**ABOUT THIS TASK:**
Every line of the listing is to be printed again exactly.

**STORED DATA:**
□ □ □ □ □ □ □

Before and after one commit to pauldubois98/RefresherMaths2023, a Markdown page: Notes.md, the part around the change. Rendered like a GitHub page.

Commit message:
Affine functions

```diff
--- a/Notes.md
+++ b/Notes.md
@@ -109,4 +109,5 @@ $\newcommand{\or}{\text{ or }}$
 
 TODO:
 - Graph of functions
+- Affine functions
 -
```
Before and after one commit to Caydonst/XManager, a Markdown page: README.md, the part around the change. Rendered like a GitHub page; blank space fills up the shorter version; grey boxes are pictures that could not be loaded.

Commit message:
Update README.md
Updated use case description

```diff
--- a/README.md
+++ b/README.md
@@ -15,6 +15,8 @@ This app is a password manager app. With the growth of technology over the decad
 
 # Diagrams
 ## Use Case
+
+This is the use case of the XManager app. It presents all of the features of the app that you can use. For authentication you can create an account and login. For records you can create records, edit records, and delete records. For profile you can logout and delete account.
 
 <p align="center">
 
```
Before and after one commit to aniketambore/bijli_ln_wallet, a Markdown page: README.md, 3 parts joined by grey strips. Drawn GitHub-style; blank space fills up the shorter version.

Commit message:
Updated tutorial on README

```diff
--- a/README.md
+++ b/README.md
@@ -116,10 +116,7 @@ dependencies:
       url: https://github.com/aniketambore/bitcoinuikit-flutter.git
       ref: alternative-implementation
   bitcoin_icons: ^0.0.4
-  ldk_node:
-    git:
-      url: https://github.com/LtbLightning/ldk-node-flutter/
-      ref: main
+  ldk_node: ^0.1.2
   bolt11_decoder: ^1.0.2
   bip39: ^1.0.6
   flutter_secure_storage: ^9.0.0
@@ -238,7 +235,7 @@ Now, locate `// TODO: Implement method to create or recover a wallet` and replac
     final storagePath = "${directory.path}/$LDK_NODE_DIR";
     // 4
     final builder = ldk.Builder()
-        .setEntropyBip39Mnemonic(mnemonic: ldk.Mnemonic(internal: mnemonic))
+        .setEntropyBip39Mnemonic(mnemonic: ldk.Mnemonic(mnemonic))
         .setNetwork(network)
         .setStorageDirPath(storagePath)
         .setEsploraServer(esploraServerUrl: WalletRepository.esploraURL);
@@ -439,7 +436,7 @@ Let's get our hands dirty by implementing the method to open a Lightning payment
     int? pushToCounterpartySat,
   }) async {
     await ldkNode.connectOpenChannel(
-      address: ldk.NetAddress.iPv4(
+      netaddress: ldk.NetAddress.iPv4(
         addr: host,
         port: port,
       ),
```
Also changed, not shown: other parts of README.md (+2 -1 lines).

□ □ □ □ □ □ □

**YOUR RESPONSE:**
Before and after one commit to pauldubois98/RefresherMaths2023, a Markdown page: Notes.md, the part around the change. Rendered like a GitHub page.

Commit message:
Affine functions

```diff
--- a/Notes.md
+++ b/Notes.md
@@ -109,4 +109,5 @@ $\newcommand{\or}{\text{ or }}$
 
 TODO:
 - Graph of functions
+- Affine functions
 -
```
Before and after one commit to Caydonst/XManager, a Markdown page: README.md, the part around the change. Rendered like a GitHub page; blank space fills up the shorter version; grey boxes are pictures that could not be loaded.

Commit message:
Update README.md
Updated use case description

```diff
--- a/README.md
+++ b/README.md
@@ -15,6 +15,8 @@ This app is a password manager app. With the growth of technology over the decad
 
 # Diagrams
 ## Use Case
+
+This is the use case of the XManager app. It presents all of the features of the app that you can use. For authentication you can create an account and login. For records you can create records, edit records, and delete records. For profile you can logout and delete account.
 
 <p align="center">
 
```
Before and after one commit to aniketambore/bijli_ln_wallet, a Markdown page: README.md, 3 parts joined by grey strips. Drawn GitHub-style; blank space fills up the shorter version.

Commit message:
Updated tutorial on README

```diff
--- a/README.md
+++ b/README.md
@@ -116,10 +116,7 @@ dependencies:
       url: https://github.com/aniketambore/bitcoinuikit-flutter.git
       ref: alternative-implementation
   bitcoin_icons: ^0.0.4
-  ldk_node:
-    git:
-      url: https://github.com/LtbLightning/ldk-node-flutter/
-      ref: main
+  ldk_node: ^0.1.2
   bolt11_decoder: ^1.0.2
   bip39: ^1.0.6
   flutter_secure_storage: ^9.0.0
@@ -238,7 +235,7 @@ Now, locate `// TODO: Implement method to create or recover a wallet` and replac
     final storagePath = "${directory.path}/$LDK_NODE_DIR";
     // 4
     final builder = ldk.Builder()
-        .setEntropyBip39Mnemonic(mnemonic: ldk.Mnemonic(internal: mnemonic))
+        .setEntropyBip39Mnemonic(mnemonic: ldk.Mnemonic(mnemonic))
         .setNetwork(network)
         .setStorageDirPath(storagePath)
         .setEsploraServer(esploraServerUrl: WalletRepository.esploraURL);
@@ -439,7 +436,7 @@ Let's get our hands dirty by implementing the method to open a Lightning payment
     int? pushToCounterpartySat,
   }) async {
     await ldkNode.connectOpenChannel(
-      address: ldk.NetAddress.iPv4(
+      netaddress: ldk.NetAddress.iPv4(
         addr: host,
         port: port,
       ),
```
Also changed, not shown: other parts of README.md (+2 -1 lines).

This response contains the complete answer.